Appalachia, Winter/Spring 2008
Long lost, one notebook of field notes by the first White Mountain mapmaker has emerged in the AMC library.
At the third regular meeting of the Appalachian Mountain Club, on April 12, 1876, the president of the club, Professor Edward C. Pickering, described the work of Professor George P. Bond among the White Mountains and exhibited his manuscript notebooks. The minutes of the meeting state, “An account of these is reserved for the next number of Appalachia.” The account did not appear in the next issue.
This is the account, 132 years later than promised.
The early Appalachian Mountain Club (AMC) was curious about Bond because he had published the first topographical map of the White Mountains. The AMC, at its outset, set itself the task of surveying the White Mountains and creating a new map. Bond’s map was of such importance that the AMC voted, at the same April meeting, to name one of the White Mountains for him. Moreover, the tourist industry in the region had developed so far in the quarter-century since Bond’s survey that the notebooks offered the early AMC a view into what was already a lost world.

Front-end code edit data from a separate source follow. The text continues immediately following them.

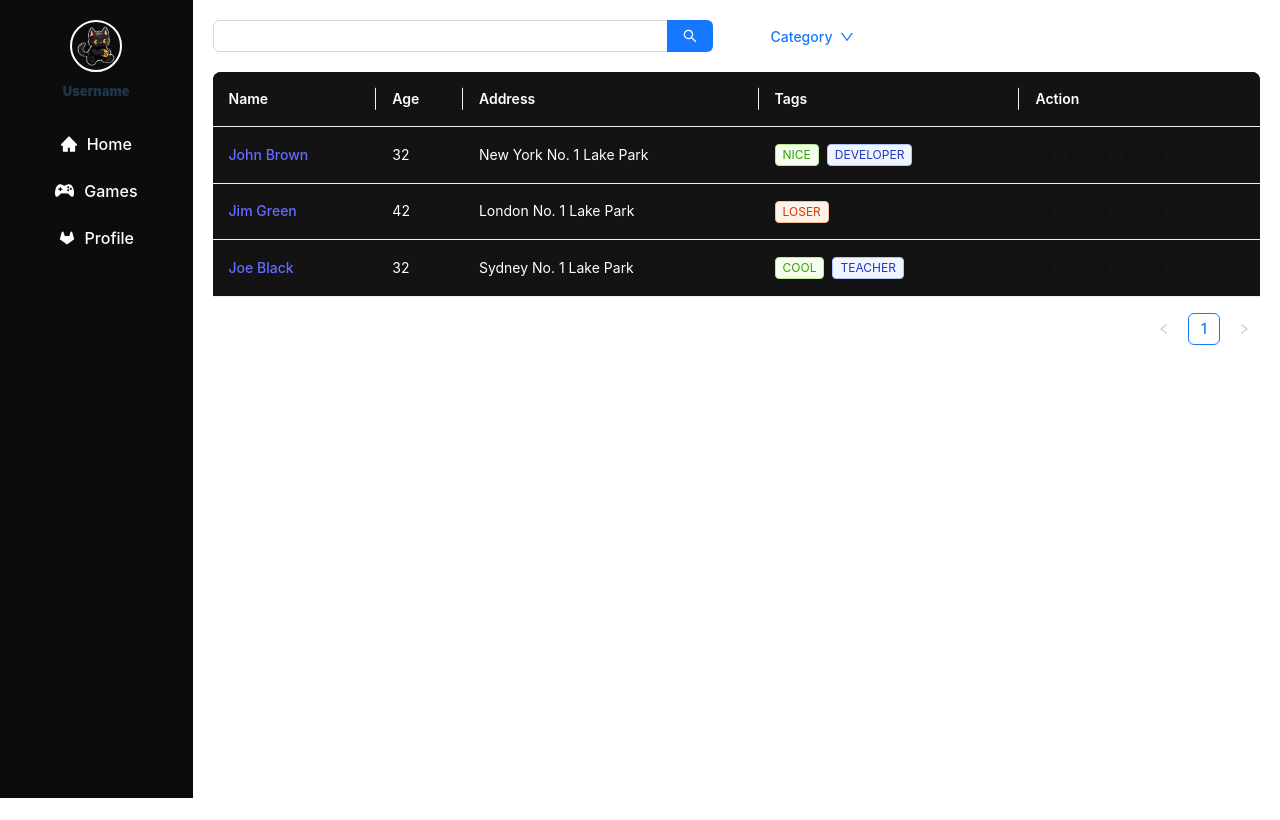
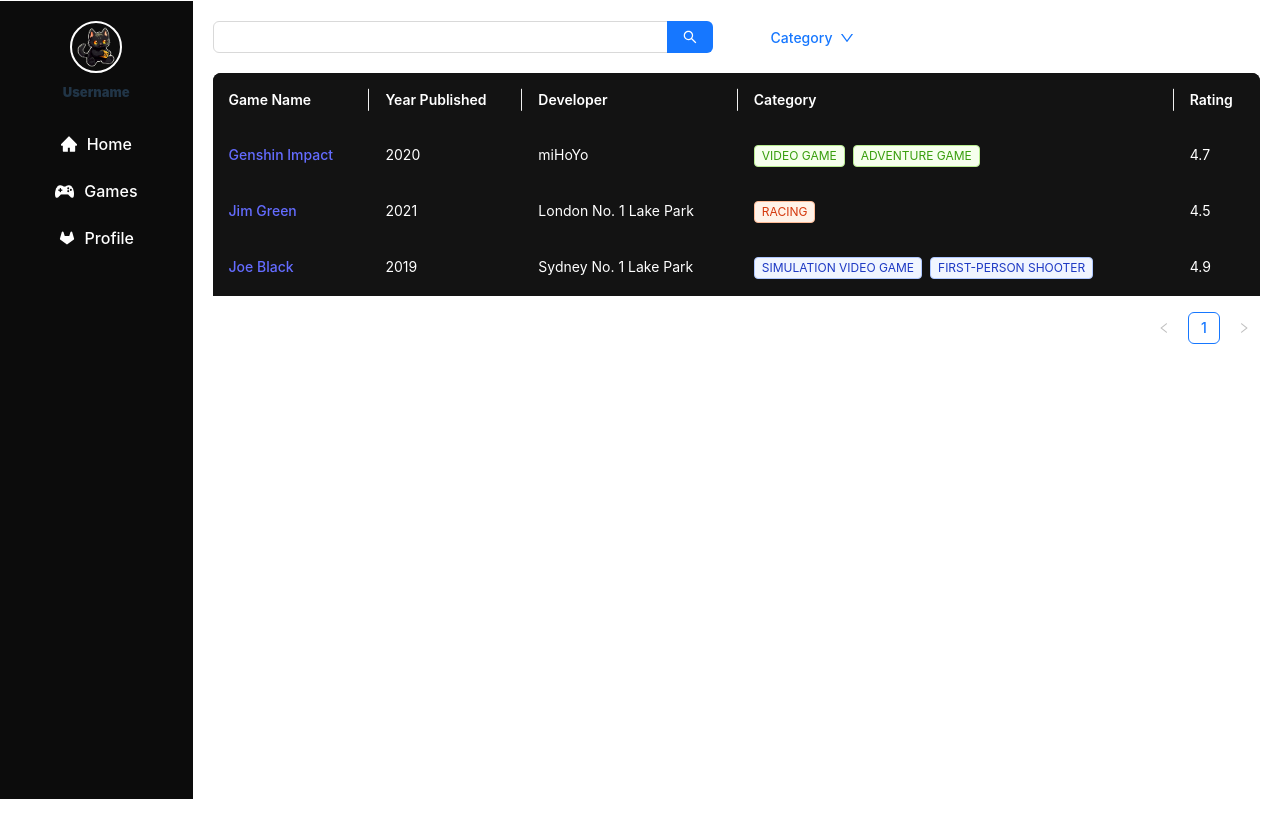
Before and after one commit to NegusouQ/itELEC4_RACU, a React (Vite) app in the folder RACU/: page /home/games in a window 1280 px wide. Built offline with nearby package versions, Linux system fonts and the light colour scheme.

Commit message:
fixed some errors, edited some data

```diff
--- a/RACU/src/games.css
+++ b/RACU/src/games.css
@@ -1,7 +1,7 @@
 .games-main-container {
     padding: 20px 20px 0;
     width: 85vw;
-    height: 100vh;
+    height: 90vh;
     display: flex;
     flex-direction: column;
     justify-content: start;
--- a/RACU/src/games.tsx
+++ b/RACU/src/games.tsx
@@ -1,8 +1,9 @@
 import './games.css'
 import { AudioOutlined } from '@ant-design/icons';
+import gamePic from "../src/assets/images/genshin.png"
 import React from 'react';
-import { Input, Space, Table, Tag, Rate, ConfigProvider } from 'antd';
-import { DownOutlined } from '@ant-design/icons';
+import { Input, Space, Table, Tag, Rate, ConfigProvider, Modal } from 'antd';
+import { DownOutlined, StarFilled } from '@ant-design/icons';
 import type { MenuProps } from 'antd';
 import { Dropdown, Typography } from 'antd';
 import type { SearchProps } from '../Search';
@@ -27,37 +28,38 @@
 interface DataType {
     key: string;
     name: string;
-    age: number;
-    address: string;
-    tags: string[];
+    year: number;
+    developer: string;
+    category: string[];
+    rating: number;
   }
 
   const columns: ColumnsType<DataType> = [
     {
-      title: 'Name',
+      title: 'Game Name',
       dataIndex: 'name',
       key: 'name',
       render: (text) => <a>{text}</a>,
     },
     {
-      title: 'Age',
-      dataIndex: 'age',
-      key: 'age',
+      title: 'Year Published',
+      dataIndex: 'year',
+      key: 'year',
     },
     {
-      title: 'Address',
-      dataIndex: 'address',
-      key: 'address',
+      title: 'Developer',
+      dataIndex: 'developer',
+      key: 'developer',
     },
     {
-      title: 'Tags',
-      key: 'tags',
-      dataIndex: 'tags',
-      render: (_, { tags }) => (
+      title: 'Category',
+      key: 'category',
+      dataIndex: 'category',
+      render: (_, { category }) => (
         <>
-          {tags.map((tag) => {
-            let color = tag.length > 5 ? 'geekblue' : 'green';
-            if (tag === 'loser') {
+          {category.map((tag) => {
+            let color = tag.length > 15 ? 'geekblue' : 'green';
+            if (tag === 'Racing') {
               color = 'volcano';
             }
             return (
@@ -70,40 +72,61 @@
       ),
     },
     {
-      title: 'Action',
-      key: 'action',
-      render: (_, record) => (
-        <Space size="middle">
-          <Rate />
-        </Space>
-      ),
+      title: 'Rating',
+      dataIndex: 'rating',
+      key: 'rating',
+      // render: (_, record) => (
+      //   <Space size="middle">
+      //     <Rate />
+      //   </Space>
+      // ),
     },
   ];
 
   const data: DataType[] = [
     {
       key: '1',
-      name: 'John Brown',
-      age: 32,
-      address: 'New York No. 1 Lake Park',
-      tags: ['nice', 'developer'],
+      name: 'Genshin Impact',
+      year: 2020,
+      developer: 'miHoYo',
+      category: ['Video Game', 'Adventure Game'],
+      rating: 4.7,
     },
     {
       key: '2',
       name: 'Jim Green',
-      age: 42,
-      address: 'London No. 1 Lake Park',
-      tags: ['loser'],
+      year: 2021,
+      developer: 'London No. 1 Lake Park',
+      category: ['Racing'],
+      rating: 4.5,
     },
     {
       key: '3',
       name: 'Joe Black',
-      age: 32,
-      address: 'Sydney No. 1 Lake Park',
-      tags: ['cool', 'teacher'],
+      year: 2019,
+      developer: 'Sydney No. 1 Lake Park',
+      category: ['Simulation Video Game', 'First-person Shooter'],
+      rating: 4.9,
     },
   ];
 
+
+  // MODAL
+  // const [isModalOpen, setIsModalOpen] = useState(false);
+
+  // const showModal = () => {
+  //   setIsModalOpen(true);
+  // };
+
+  // const handleOk = () => {
+  //   setIsModalOpen(false);
+  // };
+
+  // const handleCancel = () => {
+  //   setIsModalOpen(false);
+  // };
+
+  // END OF MODAL
 
 const { Search } = Input;
 
@@ -169,13 +192,20 @@
                 colorBgContainer: '#131313',
                 headerColor: 'white',
                 colorText: 'white',
+                borderColor: '#131313',
+                rowHoverBg:'#0197FF'
             },
             },
         }}
         >
         <Table
         style={{ marginTop: '20px' }}
-        columns={columns} dataSource={data} />
+        columns={columns} dataSource={data}
+        onRow={(record, rowIndex) => {
+          return {
+            onClick: (event) => {}, // click row
+          };
+        }} />
         </ConfigProvider>
 
         </div>
--- a/RACU/src/profile.css
+++ b/RACU/src/profile.css
@@ -211,6 +211,5 @@
 .likes-container, .dislikes-container {
     display: flex;
     flex-direction: column;
-    width: 80em;
-
+    max-width: 80em;
 }
--- a/RACU/src/profile.tsx
+++ b/RACU/src/profile.tsx
@@ -162,6 +162,7 @@
               components: {
                 Tabs: {
                   itemColor: 'white',
+                  lineType: 'none'
                 },
               },
             }}
@@ -174,7 +175,7 @@
                             theme={{
                                 token: {
                                     colorTextPlaceholder:'white',
-                                    colorText: 'white'
+                                    colorText: 'white',
                                 },
                             }}
                             >
```
Also changed, not shown: RACU/src/assets/images/genshin.png (added).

Bond’s map was first published by John Bartlett of Cambridge in July 1853 (This was probably the bookseller Bartlett who originated the Familiar Quotations.) The map was reprinted in 1856. Not only was it the first topographical map of the White Mountains; it was also the first map of any sort to label the Presidential peaks, even though the names had been bestowed 30 years earlier.

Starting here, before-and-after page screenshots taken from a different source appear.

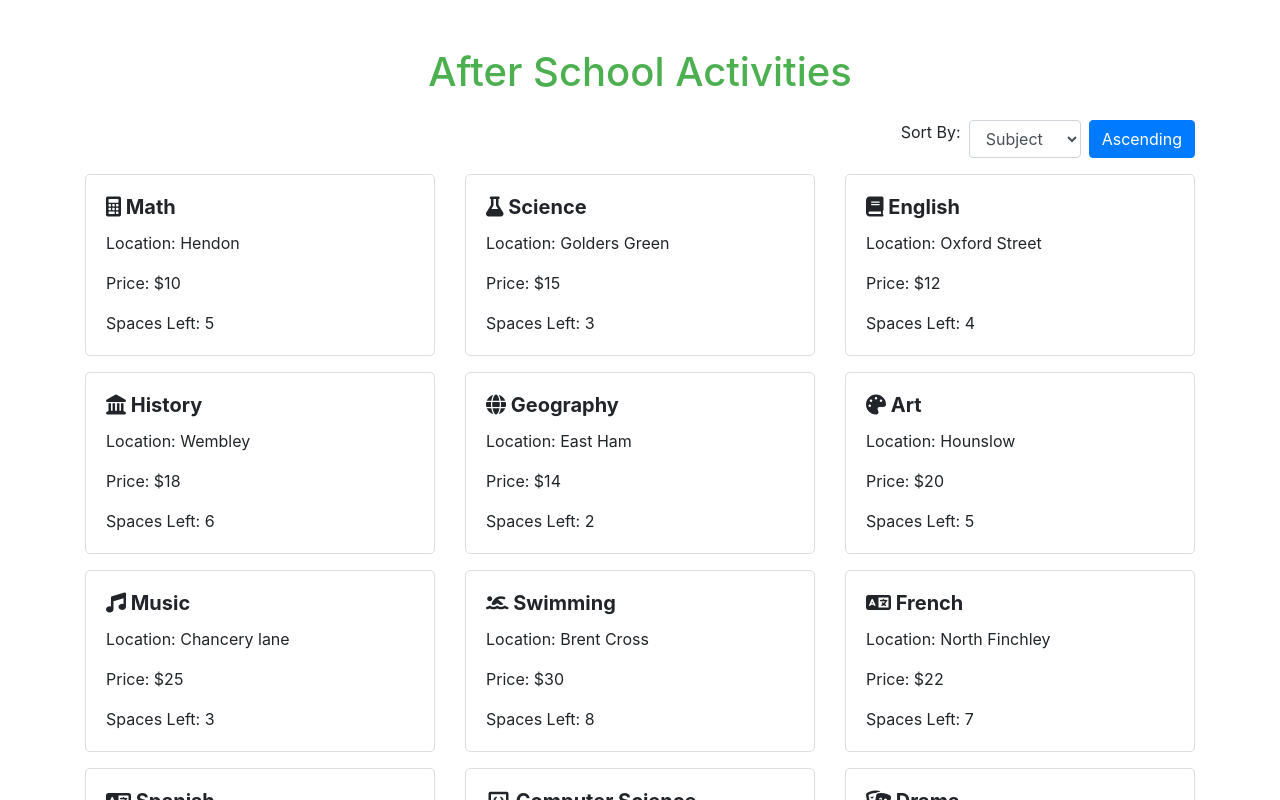
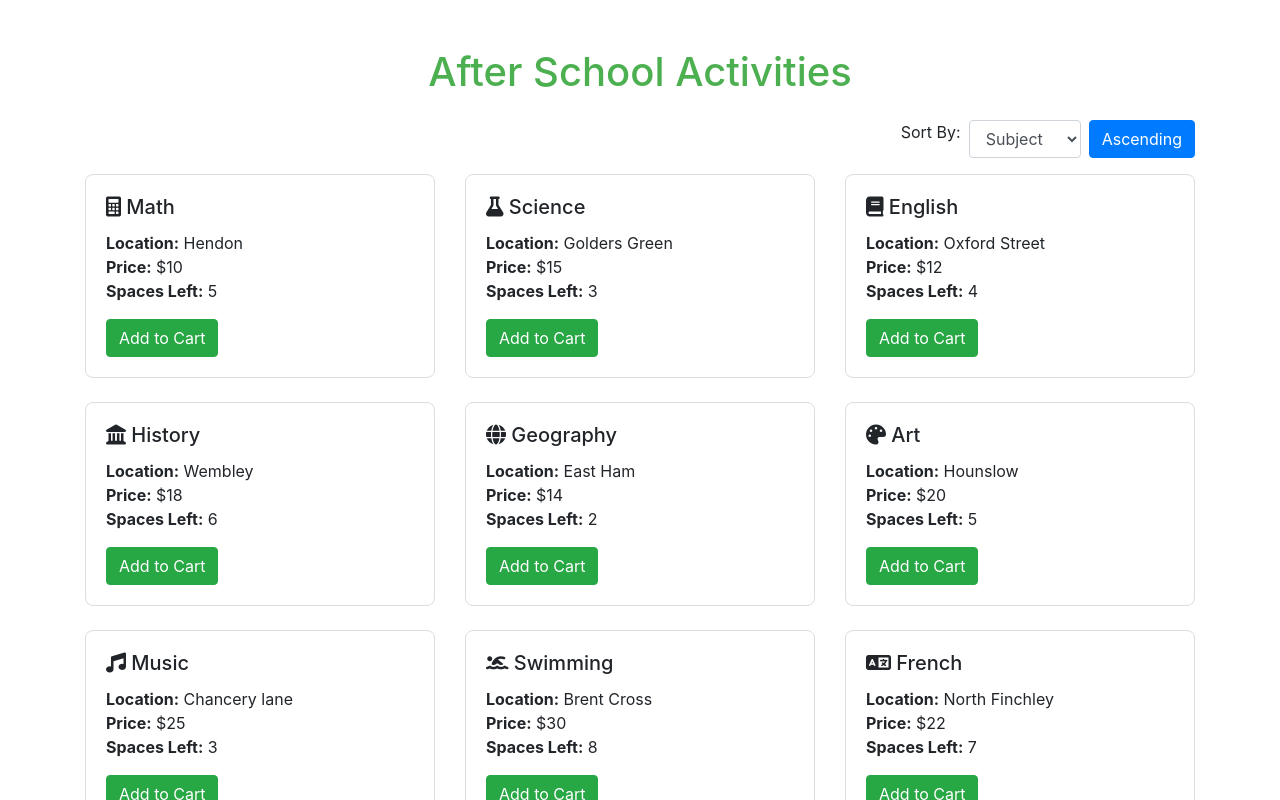
Before and after one commit to chaitanyas22/cw-vue-js-app, a Vue app: page / in a window 1280 px wide. Shown: the top 800 px of the page. Built offline with nearby package versions, Linux system fonts and the light colour scheme.

Commit message:
Updated LessonCard with add to cart button

```diff
--- a/src/components/LessonCard.vue
+++ b/src/components/LessonCard.vue
@@ -1,13 +1,20 @@
 <template>
-  <div class="col-md-4 mb-3">
+  <div class="col-md-4 mb-4">
     <div class="card">
       <div class="card-body">
         <h5 class="card-title">
           <i :class="lesson.icon"></i> {{ lesson.subject }}
         </h5>
-        <p class="card-text">Location: {{ lesson.location }}</p>
-        <p class="card-text">Price: ${{ lesson.price }}</p>
-        <p class="card-text">Spaces Left: {{ lesson.spaces }}</p>
+        <p class="card-text">
+          <strong>Location:</strong> {{ lesson.location }} <br />
+          <strong>Price:</strong> ${{ lesson.price }} <br />
+          <strong>Spaces Left:</strong> {{ lesson.spaces }}
+        </p>
+
+        <!------add to cart ------->
+        <button class="btn btn-success" @click="addToCart(lesson)">
+          Add to Cart
+        </button>
       </div>
     </div>
   </div>
@@ -15,19 +22,20 @@
 
 <script>
 export default {
-  name: 'LessonCard',
   props: {
-    lesson: Object,
+    lesson: Object
   },
+  methods: {
+    addToCart(lesson) {
+      this.$emit('add-to-cart', lesson);
+    }
+  }
 };
 </script>
 
 <style scoped>
 .card {
   border: 1px solid #ddd;
-  border-radius: 5px;
-}
-.card-title {
-  font-weight: bold;
+  border-radius: 8px;
 }
 </style>
```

In an earlier article for another journal, I wrote about who Bond was, his intimacy with the White Mountains and continuing attachment to the region throughout his life, how he came to make the map, and the map’s influence and significance in White Mountains history. At that time, Bond’s notebooks were lost. I asked after them at various institutions, including the AMC library, but I held out little hope that they still existed. Now, one of the notebooks has turned up. I will summarize what we know of Bond and the White Mountains and then attempt to give a fair account of the contents of the surviving notebook, which tells us much about the White Mountains at the time their popularity as a tourist destination was just taking hold and much of the region was still unfamiliar and undeveloped.

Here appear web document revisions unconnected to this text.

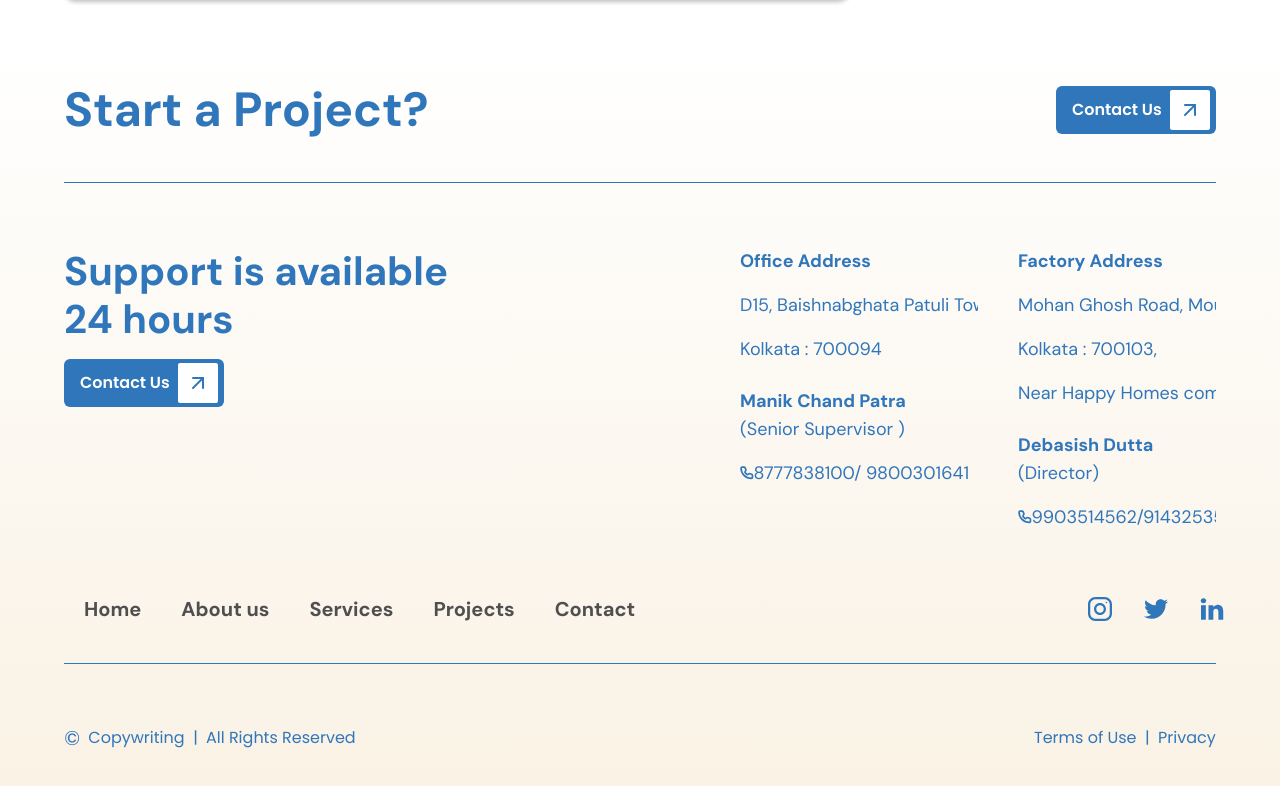
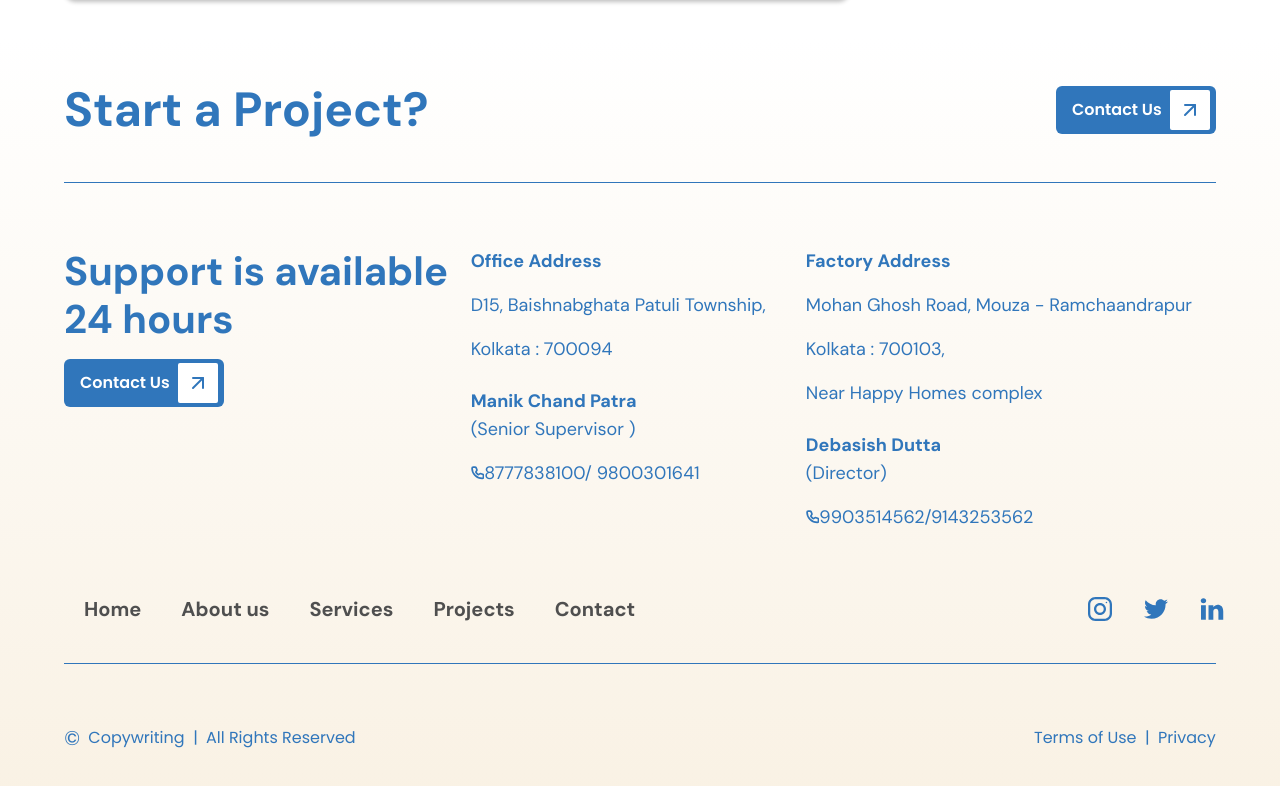
Before and after one commit to ShivamIT23/newreact, a React (Vite) app in the folder frontend/: page / in a window 1280 px wide. Shown: the part 7571-8357 px from the top of the page. Built offline with nearby package versions, Linux system fonts and the light colour scheme.

Commit message:
Finished 6

```diff
--- a/frontend/src/components/Footer.tsx
+++ b/frontend/src/components/Footer.tsx
@@ -11,15 +11,18 @@ export default function Footer() {
         <Title_With_Contact title="Start a Project?" />
       </div>
       <div className="bg-[#3076bb] h-[1px] w-[90vw] mx-auto" />
-      <div className="px-6 sm:px-16 md:px-[5vw] pt-16 min-h-[238px] h-fit w-full md:flex items-center justify-between">
-        <section className="mb-8 md:mb-auto md:w-[390px] min-h-fit gap-4 flex flex-col  items-center md:items-start justify-start">
-          <h3 className="font-semibold text-xl md:text-3xl lg:text-[40px] md:text-start text-center leading-7 md:leading-[48px]">
+      <div className="px-6 sm:px-16 md:px-[5vw] pt-16 min-h-[238px] h-fit w-full flex flex-col lg:flex-row items-center justify-between">
+        <section className="mb-8 lg:mb-auto md:w-[390px] min-h-fit gap-4 flex flex-col items-center md:items-start justify-start">
+          <h3 className="font-semibold text-xl md:text-3xl lg:text-[40px] lg:text-start text-center leading-7 lg:leading-[48px]">
             Support is available 24 hours
           </h3>
-          <Contact_Button />
+          <div className="w-full flex lg:block justify-center">
+            <Contact_Button />
+          </div>
+
         </section>
-        <section className="w-full md:w-[500px] overflow-hidden h-full pl-6 gap-6 lg:gap-10 md:flex  items-start">
-          <div className="md:w-1/2 pb-10 md:pb-0 min-h-fit h-[207px] flex flex-col gap-6">
+        <section className="w-full md:w-[500px] md:min-w-fit overflow-hidden h-full pr-6 gap-6 lg:gap-10 md:flex  items-start">
+          <div className="md:w-1/2 pb-10 md:pb-0 min-h-fit min-w-fit h-[207px] flex flex-col gap-6">
             <div className="flex flex-col gap-2 space-y-2">
               <ParaHeading>Office Address</ParaHeading>
               <ParaSentence>D15, Baishnabghata Patuli Township,</ParaSentence>
@@ -50,7 +53,7 @@ export default function Footer() {
               </div>
             </div>
           </div>
-          <div className="md:w-1/2 min-h-fit h-[207px] flex flex-col gap-6">
+          <div className="md:w-1/2 min-h-fit min-w-fit h-[207px] flex flex-col gap-6">
             <div className="flex flex-col gap-2 space-y-2">
               <ParaHeading>Factory Address</ParaHeading>
               <ParaSentence>
@@ -85,7 +88,7 @@ export default function Footer() {
           </div>
         </section>
       </div>
-      <div className="px-10 md:px-[5vw] pt-16 min-h-[42px] h-fit w-full flex gap-8 md:gap-2 flex-col md:flex-row items-center justify-between pb-10">
+      <div className="px-10 md:px-[5vw] pt-16 min-h-[42px] h-fit w-full flex gap-8 lg:gap-2 flex-col lg:flex-row items-center justify-between pb-10">
         <div className="text-sm lg:text-xl font-semibold hidden sm:block">
           <NavLink_List />
         </div>
```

ADAM JARED APT is an investment manager in Cambridge. In addition to his financial training, he holds a doctorate in the history of science from Oxford University and has contributed articles on the subject for academic journals and reference books. He has solo-hiked New England’s Hundred Highest peaks. In 2006, he curated an exhibit of historic maps of the White Mountains for the Harvard University Library.
The full text of this story may be found in the Winter/Spring 2008 issue of Appalachia.